• **ACTION ITEM**:
Look through the material below and return every line that contains "title".

• **SOURCE DATA**:
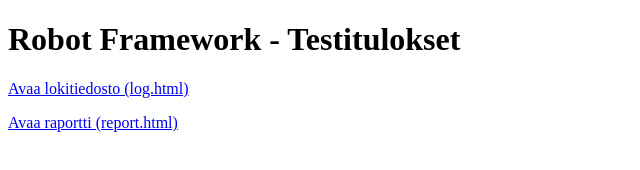
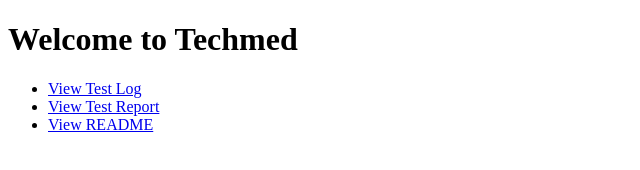
Before and after one commit to Lefthandclaw/Techmed, a website: page index.html in a window 1280 px wide. Shown: the whole page, without its empty margins (0-640 px from the left). Drawn offline with Linux system fonts and the light colour scheme.

Commit message:
Update index.html

```diff
--- a/index.html
+++ b/index.html
@@ -1,13 +1,16 @@
+<!-- index.html -->
 <!DOCTYPE html>
-<html lang="fi">
+<html lang="en">
 <head>
-  <meta charset="UTF-8">
-  <meta name="viewport" content="width=device-width, initial-scale=1.0">
-  <title>Testitulokset</title>
+    <meta charset="UTF-8">
+    <title>Techmed Project</title>
 </head>
 <body>
-  <h1>Robot Framework - Testitulokset</h1>
-  <p><a href="tests/outputs/log.html">Avaa lokitiedosto (log.html)</a></p>
-  <p><a href="tests/outputs/report.html">Avaa raportti (report.html)</a></p>
+    <h1>Welcome to Techmed</h1>
+    <ul>
+        <li><a href="log.html">View Test Log</a></li>
+        <li><a href="report.html">View Test Report</a></li>
+        <li><a href="https://github.com/lefthandclaw/Techmed#readme">View README</a></li>
+    </ul>
 </body>
 </html>
```
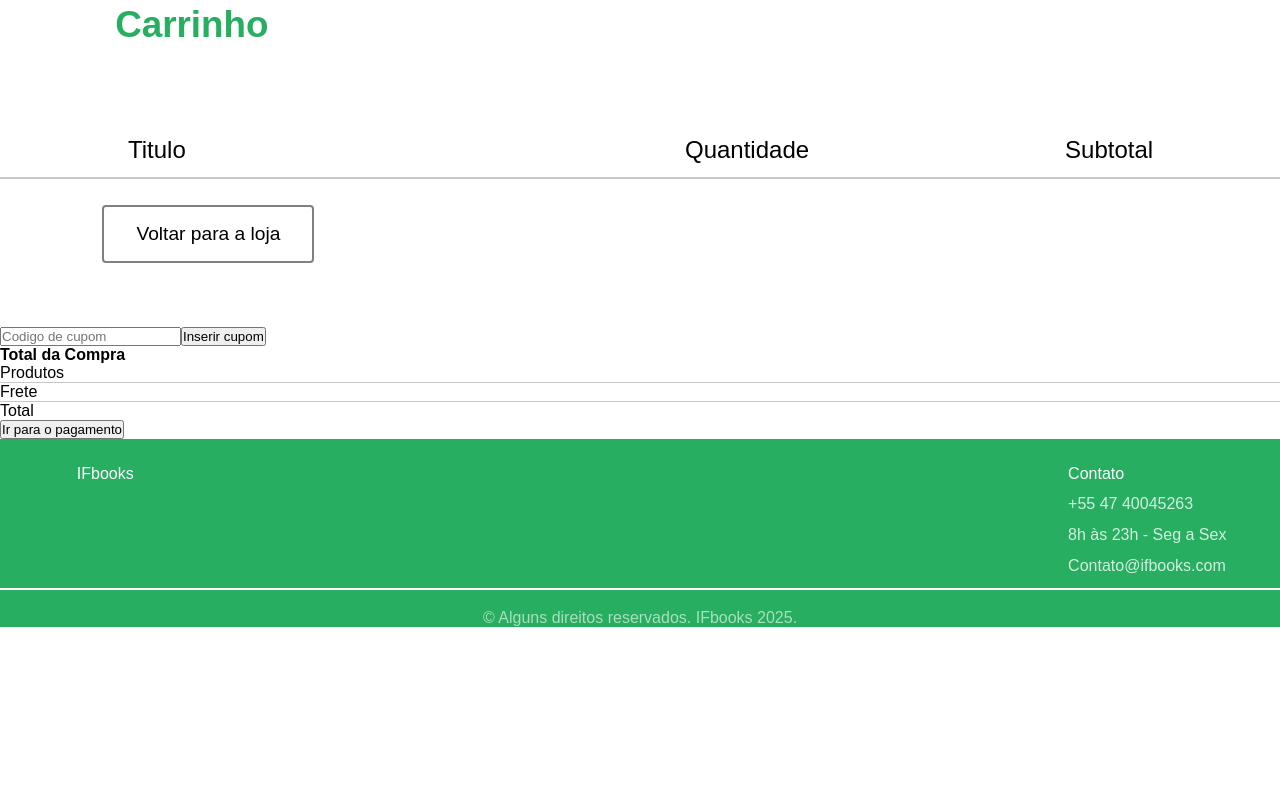
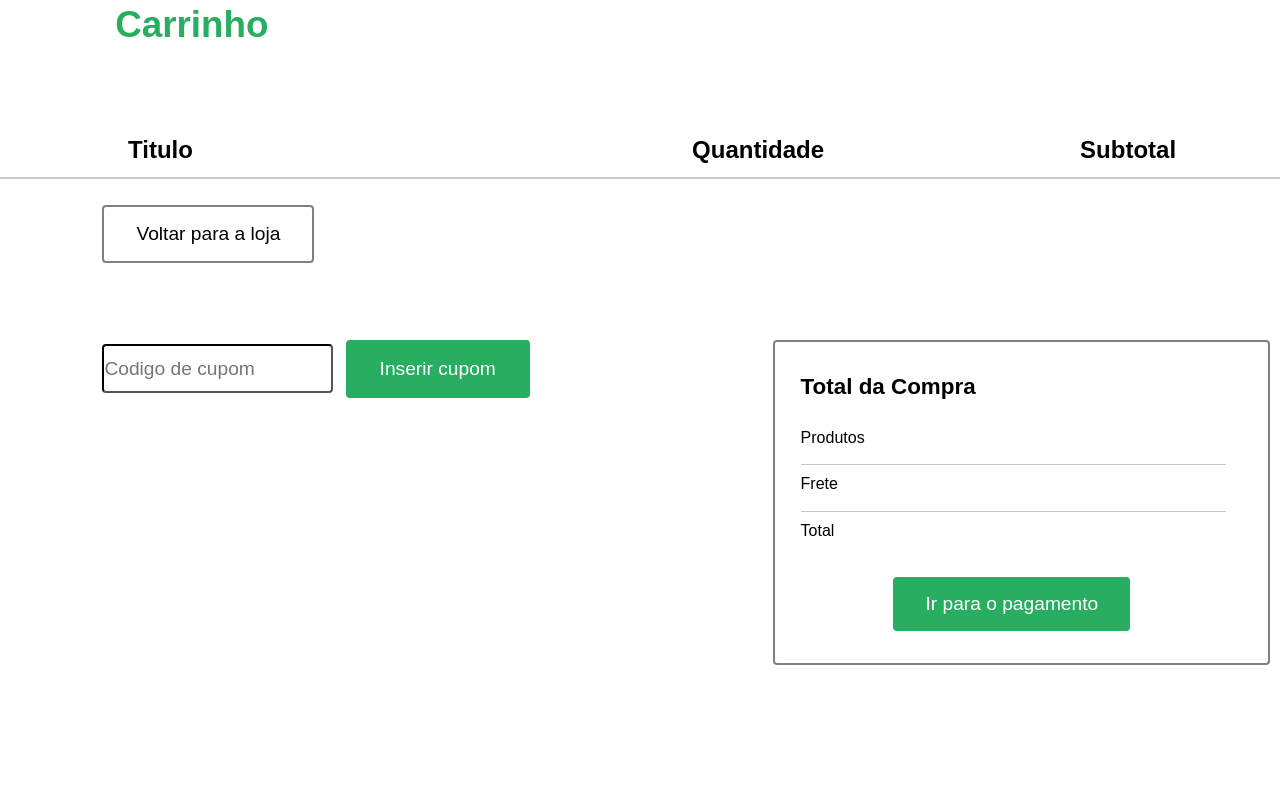
Before and after one commit to GabrielaSenderski/BibliotecaRouter, a Vue app: page /carrinho in a window 1280 px wide. Shown: the part 500-1300 px from the top of the page. Before the commit the page ends 1127 px from the top, so only its background shows below. Built offline with nearby package versions, Linux system fonts and the light colour scheme.

Commit message:
FEAT:finalização do css carrinho

```diff
--- a/src/App.vue
+++ b/src/App.vue
@@ -21,9 +21,9 @@ import { RouterLink, RouterView } from 'vue-router'
             <li><RouterLink to="/carrinho" class="botao-carrinho">
             <span class="fa-solid fa-cart-shopping" style="color: #33d17a; font-size: 1vw;"></span></RouterLink></li>
             <div class="linha-vertical"></div>
-            <li><button><span class="fa-solid fa-heart" style="color: #33d17a; font-size: 1vw;"></span></button></li>
+            <li><a href="#"><span class="fa-solid fa-heart" style="color: #33d17a; font-size: 1vw;"></span></a></li>
             <div class="linha-vertical"></div>
-            <li><button><span class="fa-solid fa-user" style="color: #33d17a; font-size: 1vw;"></span></button></li>
+            <li><a href="#"><span class="fa-solid fa-user" style="color: #33d17a; font-size: 1vw;"></span></a></li>
         </ul>
         </nav>
         <hr>
@@ -74,5 +74,6 @@ footer .copy{
   margin: 1.5vw;
   font-size: 1rem;
   color: rgba(255, 255, 255, 60%);
+  padding: 1vw;
 }
 </style>
--- a/src/assets/main.css
+++ b/src/assets/main.css
@@ -29,6 +29,7 @@ nav {
 }
 nav ul{
   display:flex ;
+  cursor: pointer;
 }
 nav ul li{
   margin: 1vw 1.5vw 0 1.5vw;
--- a/src/views/CarrinhoView.vue
+++ b/src/views/CarrinhoView.vue
@@ -21,20 +21,22 @@
   </section>
   <section>
     <router-link to="/" class="loja">Voltar para a loja</router-link>
-    <div>
+    <div class="mae">
+    <div class="esquerdo">
       <input type="text" placeholder="Codigo de cupom">
-      <button>Inserir cupom</button>
+      <button class="cupom">Inserir cupom</button>
     </div>
-    <div>
+    <div class="direito">
   <h4>Total da Compra</h4>
-      <ul>
+  <ul class="detalhes">
    <li>Produtos</li>
-        <hr class="linha-escura">
    <li>Frete</li>
-        <hr class="linha-escura">
     <li>Total</li>
   </ul>
-            <button>Ir para o pagamento</button>
+  <div class="pagar-wrapper">
+    <button class="pagar">Ir para o pagamento</button>
+  </div>
+</div>
         </div>
         </section>
       </main>
@@ -52,7 +54,8 @@
 }
 .carrinho li{
   font-size: 1.5rem;
-  margin: 5vw 10vw 1vw
+  margin: 5vw 10vw 1vw;
+  font-weight: bolder;
 }
 span{
   margin: 0 19vw 0 0;
@@ -70,9 +73,88 @@ span{
   border: 2px solid gray;
   border-radius: 4px;
   color: black;
-  margin: 2vw 0 5vw 8vw;
+  margin: 2vw 0 6vw 8vw;
   background-color: white;
   cursor: pointer;
   text-align: center;
 }
+input{
+  width: 18vw;
+  height: 3.8vw;
+  margin: 0 1vw 0 8vw;
+  font-size: 1.2rem;
+  border-color: black;
+  border-radius: 4px;
+}
+.cupom{
+  font-size: 1.2rem;
+  padding: 1rem 2rem;
+  border: 2px solid #27AE60;
+  border-radius: 4px;
+  display: inline-block;
+  color:#FFFFFF;
+  background-color: #27AE60 ;
+  cursor: pointer;
+}
+.mae{
+  display: flex;
+}
+.direito {
+  display: flex;
+  flex-direction: column;
+  padding: 2rem 16rem 2rem 0;
+  border: 2px solid gray;
+  border-radius: 4px;
+  background-color: white;
+  margin: 0 0 16vw 19vw;
+  gap: 1.2rem;
+}
+
+.direito h4 {
+  font-size: 1.4rem;
+  margin: 0 0 0 2vw;
+  gap: 1rem;
+}
+
+.detalhes {
+  list-style: none;
+  padding: 0;
+  margin: 0;
+  width: 200%;
+}
+
+.detalhes li {
+  position: relative;
+  padding-bottom: 0.5rem;
+  margin-bottom: 0.5rem;
+  margin: 0 0 0 2vw;
+  font-size: 1.2;
+  line-height: 3vw;
+}
+
+
+.detalhes li:not(:last-child)::after {
+  content: "";
+  position: absolute;
+  bottom: 0;
+  left: 0%;
+  right: 5%;
+  height: 1px;
+  background-color: rgba(200, 200, 200, 1);
+}
+
+.pagar-wrapper {
+  display: flex;
+  justify-content: center;
+  width: 200%;
+}
+.pagar {
+  font-size: 1.2rem;
+  padding: 1rem 2rem;
+  border: none;
+  border-radius: 4px;
+  color: white;
+  background-color: #27AE60;
+  cursor: pointer;
+}
 </style>
```
Lines whose indentation alone changed are shown as unchanged.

• **TASK RESULT**:
-  <title>Testitulokset</title>
+    <title>Techmed Project</title>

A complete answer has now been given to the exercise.